August 25 2021 – Phyllis Khoshatefeh
It was common for aristocrats and upper class families to host formal concerts at their homes for family and friends until the 19th century, when theaters and concert halls became available. Although this opened up attendance to a wider audience, high ticket prices meant that these events were attended by the wealthy, eager to show off their fashion, status and culture. During this time, formal attire was expected for proper gentlemen’s evening wear, so members of the orchestra wore tuxedos as a matter of etiquette.
Although today’s audiences no longer wear formal dress to orchestra concerts, the musicians themselves carry on the tradition. In an age when traditions are fading and there are less reasons to get “dressed up”, the vision of an orchestra dressed in formal wear adds to the ambiance of the event.

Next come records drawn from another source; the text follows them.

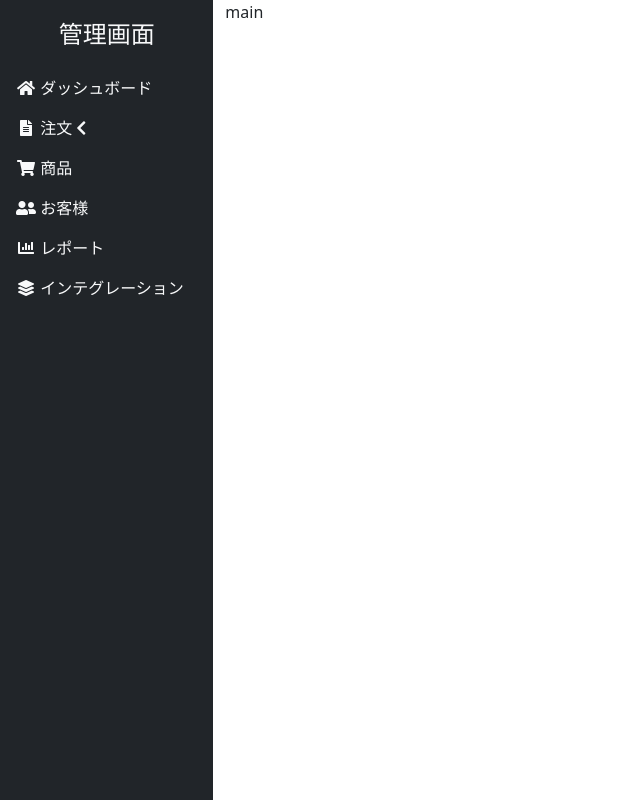
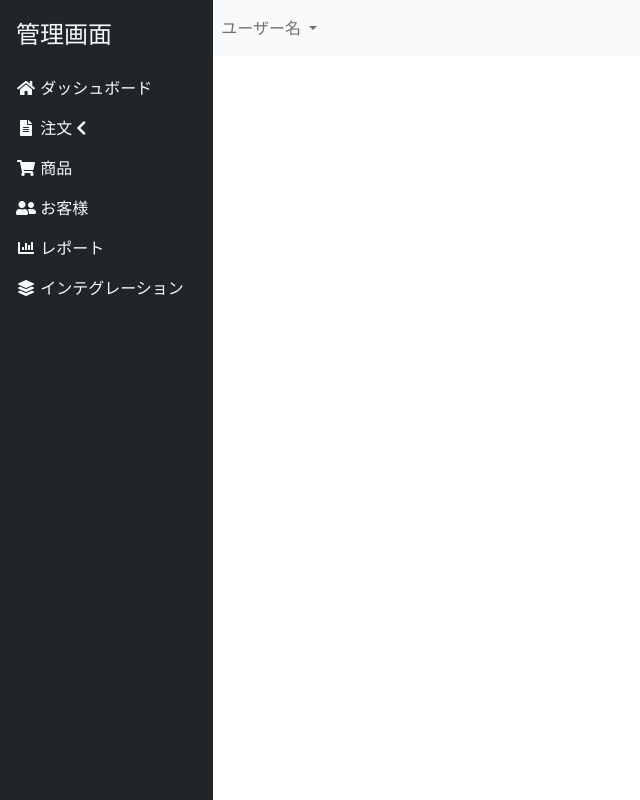
Before and after one commit to okonomi/bootstrap-v5-admin-template, a website built with Parcel: page index.html in a window 1280 px wide. Shown: the whole page, without its empty margins (0-640 px from the left). Built offline with nearby package versions, Linux system fonts and the light colour scheme.

Commit message:
feat: introduce nabvar

```diff
--- a/admin.scss
+++ b/admin.scss
@@ -1,5 +1,6 @@
 @import "~bootstrap/scss/bootstrap";
 
+#sidebar {
   .nav-link {
     color: $light;
     &:hover {
@@ -15,3 +16,4 @@ a[data-toggle="collapse"] {
       }
     }
   }
+}
--- a/index.html
+++ b/index.html
@@ -8,8 +8,8 @@
 <body>
   <div class="container-fluid">
     <div class="row">
-      <nav class="col-2 bg-dark gx-0 min-vh-100 text-light">
-        <header class="p-3 text-center">
+      <nav class="col-2 bg-dark gx-0 min-vh-100 text-light" id="sidebar">
+        <header class="p-3">
           <a href="#" class="text-decoration-none text-light fs-4">管理画面</a>
         </header>
         <ul class="nav flex-column">
@@ -48,8 +48,21 @@
           </li>
         </ul>
       </nav>
-      <main class="col">
-        main
+      <main class="col gx-0">
+        <nav class="navbar navbar-expand-lg navbar-light bg-light">
+          <div class="container-fluid">
+            <ul class="navbar-nav ml-auto">
+              <li class="nav-item dropdown">
+                <a class="nav-link dropdown-toggle" href="#" id="navbarDropdownMenuLink" role="button" data-toggle="dropdown" aria-expanded="false">
+                  ユーザー名
+                </a>
+                <ul class="dropdown-menu" aria-labelledby="navbarDropdownMenuLink">
+                  <li><a class="dropdown-item" href="#"><i class="fas fa-sign-out-alt"></i> ログアウト</a></li>
+                </ul>
+              </li>
+            </ul>
+          </div>
+        </nav>
       </main>
     </div>
   </div>
```
Lines whose indentation alone changed are shown as unchanged.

In addition to their dress, classical orchestras have continued many other timeworn traditions. Musicians take the stage in dramatic fashion, with intermittent clapping and bowing. All of these rituals helps the musicians and audience get into a musical frame of mind, and it imbues a sense that this is a special event, still worthy of nobility.